Undercover journalist Ben Steffans, posing as a wealthy industrialist, pursues a story about impoverished men chasing heiresses at the famed hotel.  While undercover, he becomes attracted to an intriguing maid. By an act of heroism Ben endears himself to the closed-mouthed islanders—including Maude—and he digs deep for his story.

But when scandal threatens, will the growing love between Maude and Ben be scuttled when truths are revealed?

My Review:

Firstly thanks to Netgalley for my review copy.

I have read a couple other My Heart Belong books this year all set in the west and more westerns. It was refreshing to have a different location and era. I really loved the story. It made me want to go there and see the island and to also taste some of the famous fudge.

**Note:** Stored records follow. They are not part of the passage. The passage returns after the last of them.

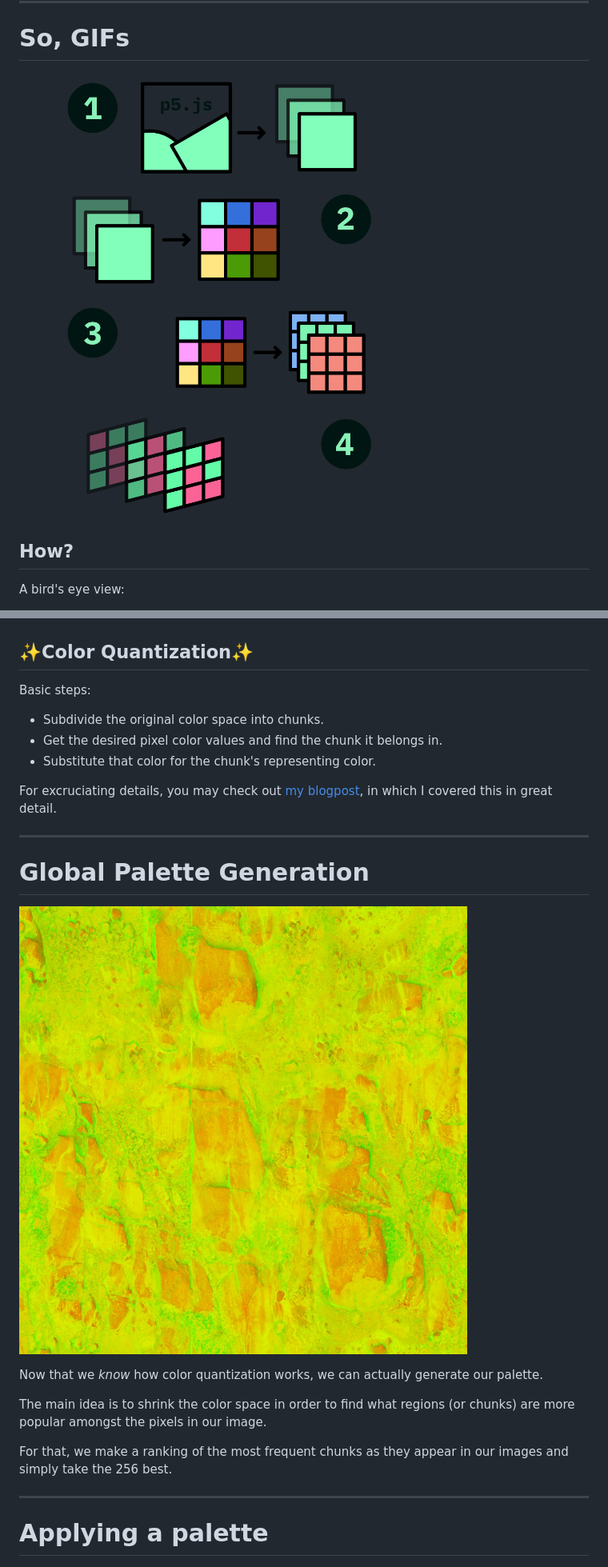
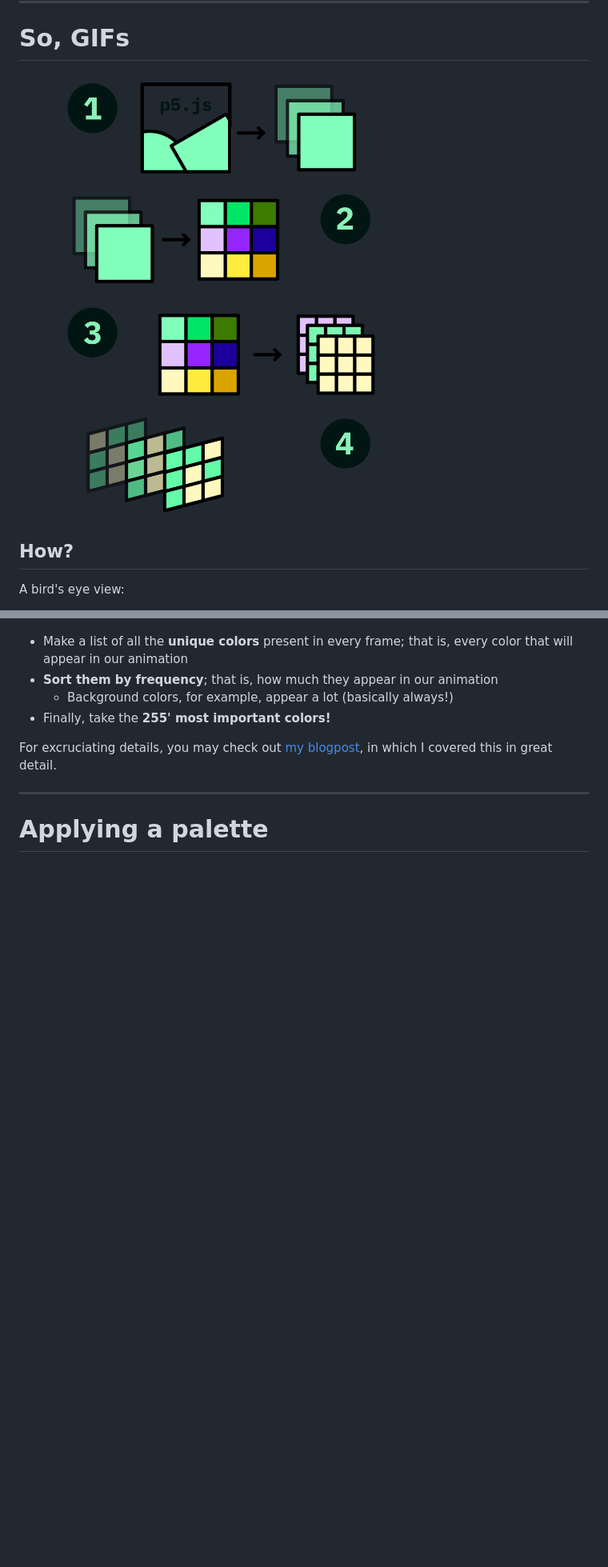
Before and after one commit to jesi-rgb/ccfest-md-slides, a Markdown page: slides.md, 2 parts joined by grey strips. Shown: that part at 80% size. Rendered like a GitHub page; pictures changed too: media/frame_6.png; blank space fills up the shorter version.

```diff
--- a/slides.md
+++ b/slides.md
@@ -153,28 +149,11 @@ We want to shrink the usual 8-bit colorspace of 16M+ colors into just(!) 256. Th
 ![bg right:33%](media/texture.jpg)
 
-## ✨**Color Quantization**✨
-
-Basic steps:
-
-- Subdivide the original color space into chunks.
-- Get the desired pixel color values and find the chunk it belongs in.
-- Substitute that color for the chunk's representing color.
+- Make a list of all the **unique colors** present in every frame; that is, every color that will appear in our animation
+- **Sort them by frequency**; that is, how much they appear in our animation
+  - Background colors, for example, appear a lot (basically always!)
+- Finally, take the **255' most important colors!**
 
 For excruciating details, you may check out [my blogpost](https://www.jesirgb.com/blog/gif-encoding), in which I covered this in great detail.
-
----
-
-# Global Palette Generation
-
-![bg left](media/texture.jpg)
-
-<!-- similar composition as before. top is a ton of chunks being selected and arrows coming from them, that go to bottom, in which they are ordered  -->
-
-Now that we _know_ how color quantization works, we can actually generate our palette.
-
-The main idea is to shrink the color space in order to find what regions (or chunks) are more popular amongst the pixels in our image.
-
-For that, we make a ranking of the most frequent chunks as they appear in our images and simply take the 256 best.
 
 ---
 
```
Also changed, not shown: other parts of slides.md (+15 -19 lines), media/frame_7.png, media/frame_9.png (added), 2 other files.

Maude wants to run the inn that has been in her family for generations but her father thinks she needs to be married. When the man she hoped to marry breaks her heart she sets about trying to prove herself to her father. On the flip side Ben is posing as a wealthy industrialist when he is in fact a journalist who is trying to expose how men come to the island pretending to be rich to snare a heiress at the famous hotel. Ben is really struggling with his assignment as he feels more comfortable with the locals than the wealthy. He has a story that has scarred him.

As both Maude and Ben seem to be coming closer there are issues arising they need to deal with. 

I loved the different area of America which I haven't read about before. The places are real with the story fiction, and we get a feel of what it would be like to live on the island. Also what it is like when you live year round on a place where in the summer the wealthy will come and stay at The Grand or other Hotels. It then becomes very much a division of the people. There are also other issues that both Maud and Ben have to deal with, which added to the story. 

I really loved the story and have heard Carrie will be writing about one of the other characters in an upcoming book.

Wednesday, 16 August 2017

Top 10 Tips for First-Time Conference Attendees

By Iola Goulton

Do you live in Australia or New Zealand? Are you signed up to attend the Omega Writer’s Conference in Sydney from 27 to 29 October?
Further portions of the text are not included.